[Opening Information provided section]
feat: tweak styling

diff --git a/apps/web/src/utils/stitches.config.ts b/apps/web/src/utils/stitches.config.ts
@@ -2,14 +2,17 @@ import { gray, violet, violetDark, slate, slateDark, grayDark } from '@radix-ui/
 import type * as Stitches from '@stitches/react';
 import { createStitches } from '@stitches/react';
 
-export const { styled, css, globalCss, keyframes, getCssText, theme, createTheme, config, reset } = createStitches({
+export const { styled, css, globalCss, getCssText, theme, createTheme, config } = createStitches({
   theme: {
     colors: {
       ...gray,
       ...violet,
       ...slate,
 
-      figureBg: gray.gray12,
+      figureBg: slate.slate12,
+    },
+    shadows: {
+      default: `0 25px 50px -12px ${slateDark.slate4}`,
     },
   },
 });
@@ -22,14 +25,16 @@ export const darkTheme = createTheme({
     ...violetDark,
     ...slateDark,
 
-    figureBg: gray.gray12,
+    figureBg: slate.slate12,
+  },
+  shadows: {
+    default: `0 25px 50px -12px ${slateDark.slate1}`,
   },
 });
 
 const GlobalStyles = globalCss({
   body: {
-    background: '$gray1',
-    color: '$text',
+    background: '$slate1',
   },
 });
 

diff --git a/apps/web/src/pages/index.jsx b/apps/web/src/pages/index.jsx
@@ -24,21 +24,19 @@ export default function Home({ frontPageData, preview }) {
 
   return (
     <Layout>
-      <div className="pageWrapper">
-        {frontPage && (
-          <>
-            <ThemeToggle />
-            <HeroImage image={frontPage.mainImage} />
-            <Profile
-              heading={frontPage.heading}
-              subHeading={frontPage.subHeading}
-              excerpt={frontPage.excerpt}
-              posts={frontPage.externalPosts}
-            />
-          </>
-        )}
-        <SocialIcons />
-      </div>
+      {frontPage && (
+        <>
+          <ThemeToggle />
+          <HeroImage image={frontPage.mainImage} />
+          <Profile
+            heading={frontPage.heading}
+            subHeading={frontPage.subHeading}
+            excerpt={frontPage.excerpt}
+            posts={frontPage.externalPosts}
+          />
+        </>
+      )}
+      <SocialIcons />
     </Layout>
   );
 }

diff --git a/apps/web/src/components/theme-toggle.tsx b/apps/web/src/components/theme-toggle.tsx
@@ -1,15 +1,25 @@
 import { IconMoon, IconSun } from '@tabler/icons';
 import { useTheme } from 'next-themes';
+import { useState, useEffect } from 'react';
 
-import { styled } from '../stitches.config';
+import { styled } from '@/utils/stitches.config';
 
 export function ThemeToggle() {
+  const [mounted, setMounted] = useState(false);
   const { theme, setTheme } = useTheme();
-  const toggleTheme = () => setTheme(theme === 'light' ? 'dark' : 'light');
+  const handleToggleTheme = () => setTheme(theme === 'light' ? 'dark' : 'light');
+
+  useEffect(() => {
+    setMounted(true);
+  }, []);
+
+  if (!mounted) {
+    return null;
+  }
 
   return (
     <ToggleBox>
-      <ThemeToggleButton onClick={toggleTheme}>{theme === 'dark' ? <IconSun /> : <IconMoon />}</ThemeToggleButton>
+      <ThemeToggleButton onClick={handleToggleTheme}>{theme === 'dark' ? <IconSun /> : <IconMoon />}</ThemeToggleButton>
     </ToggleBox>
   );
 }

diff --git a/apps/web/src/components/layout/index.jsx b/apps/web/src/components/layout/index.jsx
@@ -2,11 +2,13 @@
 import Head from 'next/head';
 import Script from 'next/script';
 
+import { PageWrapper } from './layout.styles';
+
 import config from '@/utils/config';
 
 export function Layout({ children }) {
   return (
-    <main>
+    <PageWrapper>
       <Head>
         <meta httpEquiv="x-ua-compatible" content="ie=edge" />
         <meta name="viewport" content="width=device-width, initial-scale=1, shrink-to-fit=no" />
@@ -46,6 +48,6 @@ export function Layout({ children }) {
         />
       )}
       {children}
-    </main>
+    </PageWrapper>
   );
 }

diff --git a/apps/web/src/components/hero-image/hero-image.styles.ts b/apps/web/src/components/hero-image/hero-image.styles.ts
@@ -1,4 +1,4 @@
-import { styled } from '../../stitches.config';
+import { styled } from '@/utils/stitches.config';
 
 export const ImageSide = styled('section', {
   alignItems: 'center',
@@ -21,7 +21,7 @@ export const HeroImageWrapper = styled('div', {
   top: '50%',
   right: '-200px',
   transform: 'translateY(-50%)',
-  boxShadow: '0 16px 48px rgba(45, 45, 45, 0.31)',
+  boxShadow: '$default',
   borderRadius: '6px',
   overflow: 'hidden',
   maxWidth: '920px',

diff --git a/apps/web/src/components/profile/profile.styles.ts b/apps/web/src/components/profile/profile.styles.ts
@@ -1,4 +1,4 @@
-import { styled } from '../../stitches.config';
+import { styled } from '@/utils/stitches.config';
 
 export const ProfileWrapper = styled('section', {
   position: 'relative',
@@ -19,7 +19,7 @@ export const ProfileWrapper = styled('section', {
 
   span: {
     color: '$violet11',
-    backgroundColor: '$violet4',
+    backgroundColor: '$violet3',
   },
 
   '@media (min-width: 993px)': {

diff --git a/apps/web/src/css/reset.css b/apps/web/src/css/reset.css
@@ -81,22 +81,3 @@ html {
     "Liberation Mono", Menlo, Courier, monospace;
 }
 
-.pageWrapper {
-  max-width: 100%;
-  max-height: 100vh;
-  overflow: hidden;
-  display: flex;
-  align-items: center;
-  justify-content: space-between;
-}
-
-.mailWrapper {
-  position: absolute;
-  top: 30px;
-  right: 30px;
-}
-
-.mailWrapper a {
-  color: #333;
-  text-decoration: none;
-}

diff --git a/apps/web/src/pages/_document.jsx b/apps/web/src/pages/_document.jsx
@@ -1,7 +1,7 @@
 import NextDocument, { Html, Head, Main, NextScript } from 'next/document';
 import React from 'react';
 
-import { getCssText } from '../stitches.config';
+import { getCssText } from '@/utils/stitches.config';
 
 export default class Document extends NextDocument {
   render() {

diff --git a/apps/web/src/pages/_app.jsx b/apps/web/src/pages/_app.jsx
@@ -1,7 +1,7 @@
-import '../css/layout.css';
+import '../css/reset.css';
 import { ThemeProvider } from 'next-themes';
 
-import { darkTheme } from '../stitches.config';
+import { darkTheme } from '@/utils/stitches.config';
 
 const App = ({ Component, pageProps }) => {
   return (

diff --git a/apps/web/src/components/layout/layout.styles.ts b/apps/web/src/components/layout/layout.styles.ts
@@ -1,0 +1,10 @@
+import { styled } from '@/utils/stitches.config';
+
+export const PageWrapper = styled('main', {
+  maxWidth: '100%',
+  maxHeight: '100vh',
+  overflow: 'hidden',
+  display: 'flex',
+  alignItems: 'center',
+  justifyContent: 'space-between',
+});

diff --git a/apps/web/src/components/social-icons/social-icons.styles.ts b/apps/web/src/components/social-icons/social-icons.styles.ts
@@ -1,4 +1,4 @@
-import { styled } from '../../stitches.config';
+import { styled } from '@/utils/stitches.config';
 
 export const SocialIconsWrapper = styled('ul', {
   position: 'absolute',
[Closing Information provided section]
Task statement
Go through the records above. Copy each line in which the string "children" appears.

Task output
 export function Layout({ children }) {
@@ -46,6 +48,6 @@ export function Layout({ children }) {
       {children}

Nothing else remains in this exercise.